_Activity_
In the entries below, find the line with "measurement of how" and the line with "the one cut that was doing the work.". Reproduce those two lines and every line between them exactly, and nothing more.

[Stored records]
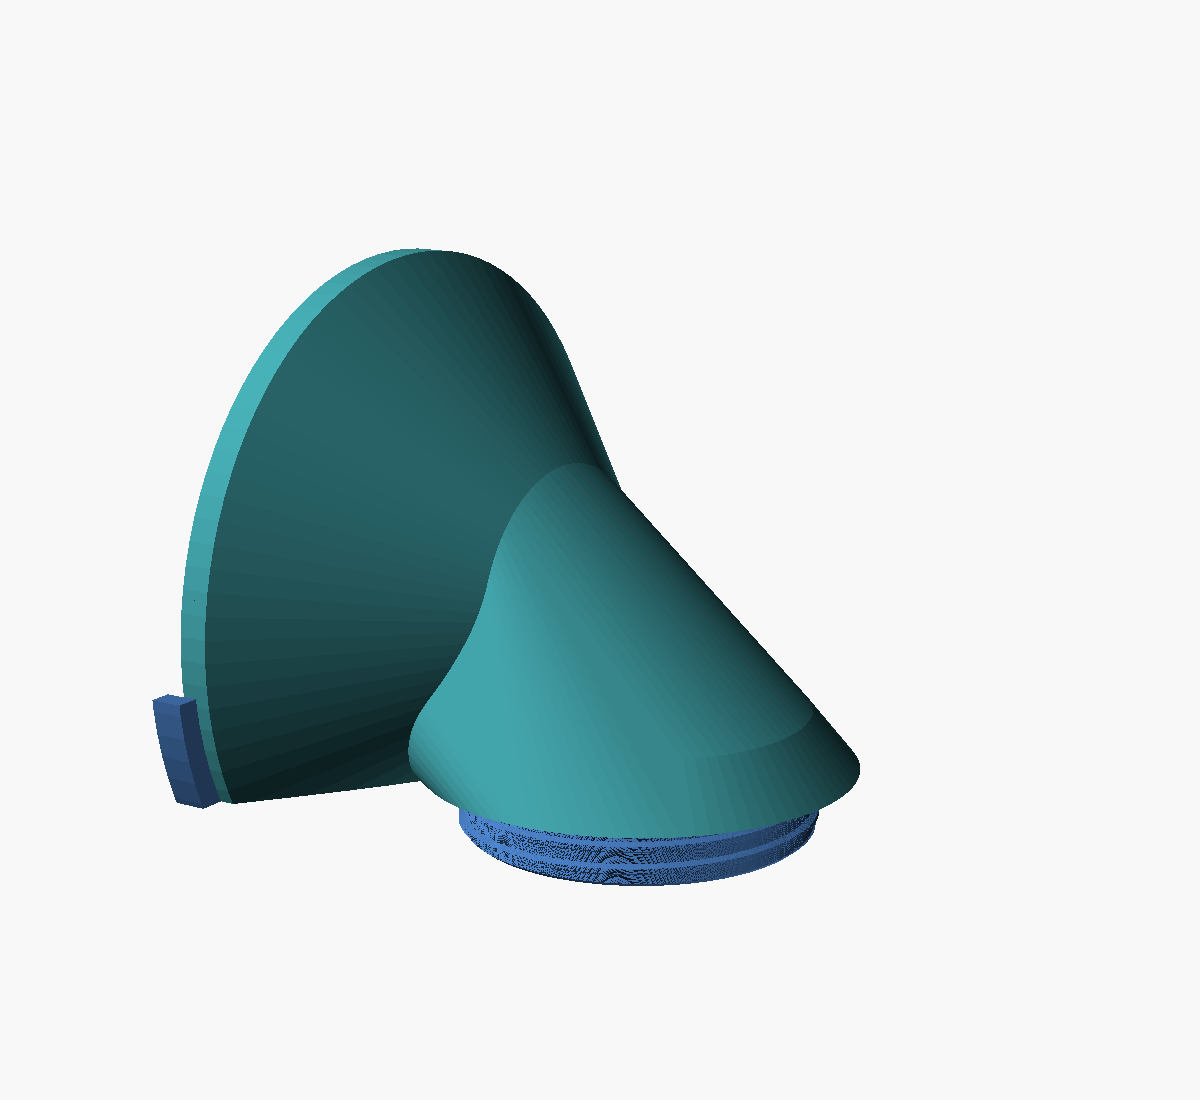
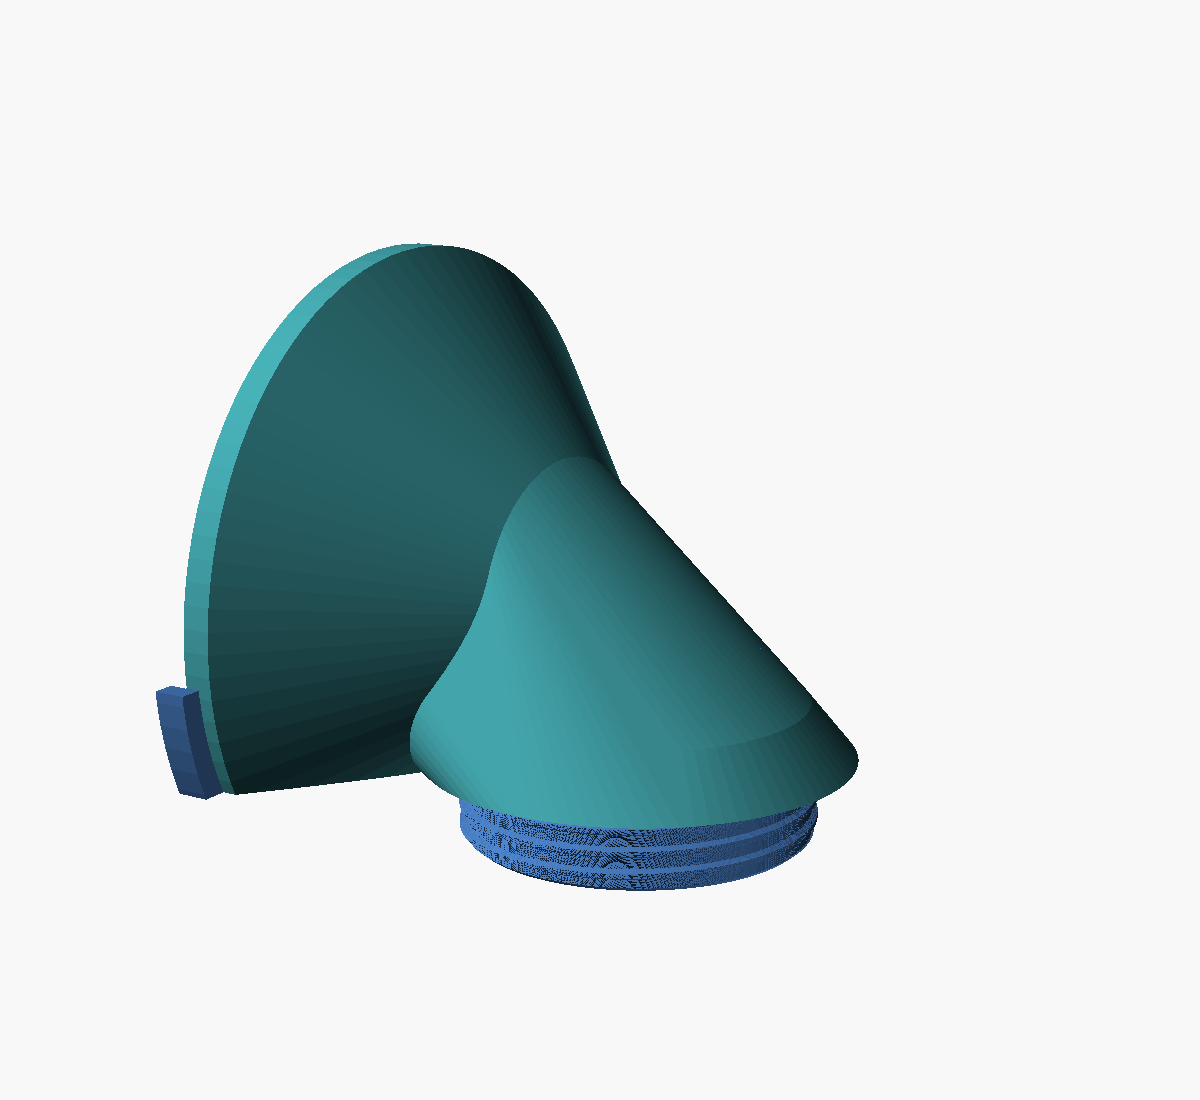
corner_bend: a longer neck for more thread, and a real recess for the pipe end
Two things measured on the printed part.

The neck was 9 mm -- three turns at a 3 mm pitch -- and did not reach far
enough through the panel for the nut to take it. stuss_depth goes 7 -> 9,
which is the whole of the extra length because every millimetre of the neck
is thread: 11 mm, 3.7 turns. The count is derived now (thread_turns) and
echoed on every render, so it is a number you can read rather than one you
have to divide out.

The recess in the glue face that clears the cut conduit end was Ø40.8 and
`pipe_stub + 0.7` deep -- 1.6 mm, a fudge factor on a measurement of how
proud the pipe stands. A conduit is never cut as square as the drawing says,
and the flange has to bed on the mount, not on the pipe's ragged end, so the
recess gets its own depth: Ø42.8 x 2 mm. Two asserts hold it between the
stub it must clear and the glue plate it must not eat -- what is left behind
it is the annular seat the pipe butts against, 2 mm of the 4 mm plate.

The line above the cut, at_glue(-0.1, ...), was a cylinder of negative
height: OpenSCAD renders nothing for it, so it removed nothing. Folded into
the one cut that was doing the work.

diff --git a/CORNER_BEND.md b/CORNER_BEND.md
@@ -451,6 +451,20 @@ The two changes are worth about the same, and they compound:
 Along the inlet the shell comes out at exactly **Ø40** — the conduit's own outside diameter,
 so it reads as the pipe carrying on, and it sits tangent to the back panel.
 
+## The screw, and the pipe's own end
+
+The threaded neck is `plate_thickness + stuss_depth` long — every millimetre of it is thread,
+so `stuss_depth` alone decides how many turns there are to run the nut down. At 9 mm it
+carries **11 mm of thread, 3.7 turns at 3 mm pitch**; the 6 mm nut takes 2 of them and the
+rest is there to reach through a panel thicker than the drawing's 2 mm. The turn count is
+echoed on every render.
+
+The glue face is counterbored **Ø42.8 × 2 mm deep** for the cut conduit end. Its depth is
+given outright rather than derived from `pipe_stub`, because a conduit is never cut as square
+as the drawing says and the flange has to bed on the *mount*, not on the pipe's ragged end.
+What is left behind it — 2 mm of the 4 mm glue plate — is the annular seat the pipe butts
+against, and an assert keeps it from being cut away.
+
 ## How it locates itself
 
 A lip wraps the flange's rim, along the **bottom** of the flange only, because that is where
@@ -472,7 +486,7 @@ under the ~50° an FDM printer manages unaided, so there is no support inside th
 which is where support is miserable to remove. The angle is echoed on every render with a
 warning past 50°.
 
-But the whole bottom face still floats 9 mm up on a Ø46 ring, and that costs **29.9 cm²** of
+But the whole bottom face still floats 11 mm up on a Ø46 ring, and that costs **29.9 cm²** of
 support. Rotate it onto its glue face instead (`rotate([0,-90,0])`, lip off) and the same
 part needs **8.3 cm²** — the same lesson as the elbow, and it applies to a part you have
 already printed.
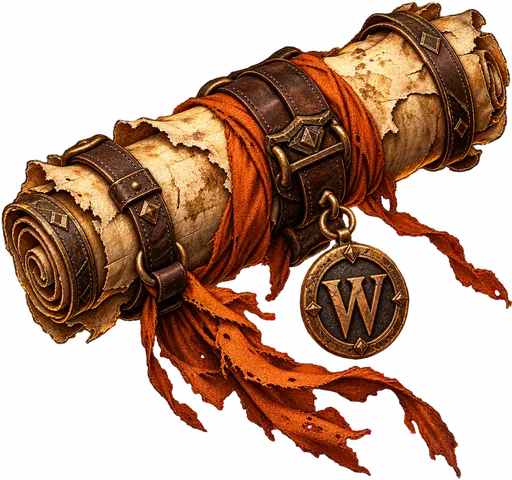
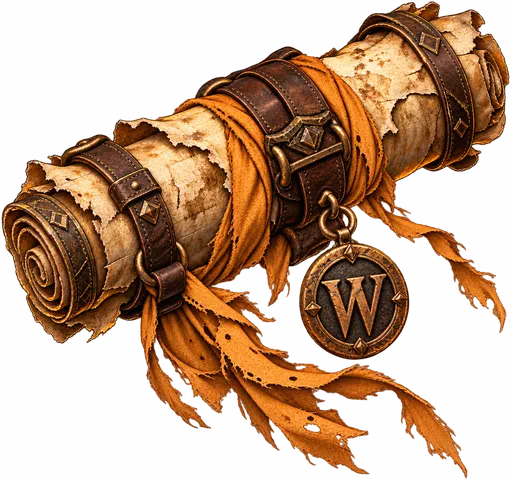
Refresh the scroll drawing and let it stand on the alchemy page.
The new parchment replaces the old one under all six scroll ids, the
recipe list wears the scroll instead of the potion it brews, and both
requirement rows of the cauldron carry their own art, the scroll and
the flask, at chrome size.

Claude-Session: https://claude.ai/code/session_01JqsJPUg91SJ2mpF1rwQ4XC

diff --git a/src/views/screens/alchemy.screen.tsx b/src/views/screens/alchemy.screen.tsx
@@ -22,7 +22,8 @@ import { formatNumber } from "@/shared/utils/format";
 import { Bar } from "../components/bar";
 import { Button } from "../components/button";
 import { Card } from "../components/card";
-import { ItemArtFill } from "../components/item-icon";
+import { ItemArtFill, ItemIcon } from "../components/item-icon";
+import { EMPTY_FLASK } from "@/models/data/consumables";
 import { ArtRowButton, List, RowText } from "../components/list";
 import { summarizeEffect } from "../presenters/item.presenter";
 import { Select } from "../components/select";
@@ -193,8 +194,9 @@ export function AlchemyScreen() {
                   </div>
                 </div>
 
-                <div className="flex items-center justify-between gap-3 px-4 py-3">
-                  <span className="min-w-0 truncate text-[10px] uppercase tracking-[0.16em] text-ink-faint">
+                <div className="flex items-center gap-3 px-4 py-3">
+                  {chosenRow.scroll ? <ItemIcon item={chosenRow.scroll} size="mini" /> : null}
+                  <span className="min-w-0 flex-1 truncate text-[10px] uppercase tracking-[0.16em] text-ink-faint">
                     {t(chosenRow.scroll?.name ?? "Scroll")}
                   </span>
                   <span className="shrink-0 font-mono text-[11px] text-ink-soft">
@@ -202,8 +204,9 @@ export function AlchemyScreen() {
                   </span>
                 </div>
 
-                <div className="flex items-center justify-between gap-3 px-4 py-3">
-                  <span className="text-[10px] uppercase tracking-[0.16em] text-ink-faint">
+                <div className="flex items-center gap-3 px-4 py-3">
+                  <ItemIcon item={EMPTY_FLASK} size="mini" />
+                  <span className="min-w-0 flex-1 truncate text-[10px] uppercase tracking-[0.16em] text-ink-faint">
                     {t("Empty Flask")}
                   </span>
                   <span className="shrink-0 font-mono text-[11px] text-ink-soft">
@@ -302,7 +305,7 @@ export function AlchemyScreen() {
                       key={row.recipe.potionId}
                       divided
                       artSize="compact"
-                      art={<ItemArtFill item={row.potion} />}
+                      art={<ItemArtFill item={row.scroll ?? row.potion} />}
                       title={
                         <span className={cn(isSelected ? "text-ember" : undefined)}>
                           {t(row.scroll?.name ?? row.potion.name)}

_Written solution_
`pipe_stub + 0.7` deep -- 1.6 mm, a fudge factor on a measurement of how
proud the pipe stands. A conduit is never cut as square as the drawing says,
and the flange has to bed on the mount, not on the pipe's ragged end, so the
recess gets its own depth: Ø42.8 x 2 mm. Two asserts hold it between the
stub it must clear and the glue plate it must not eat -- what is left behind
it is the annular seat the pipe butts against, 2 mm of the 4 mm plate.

The line above the cut, at_glue(-0.1, ...), was a cylinder of negative
height: OpenSCAD renders nothing for it, so it removed nothing. Folded into
the one cut that was doing the work.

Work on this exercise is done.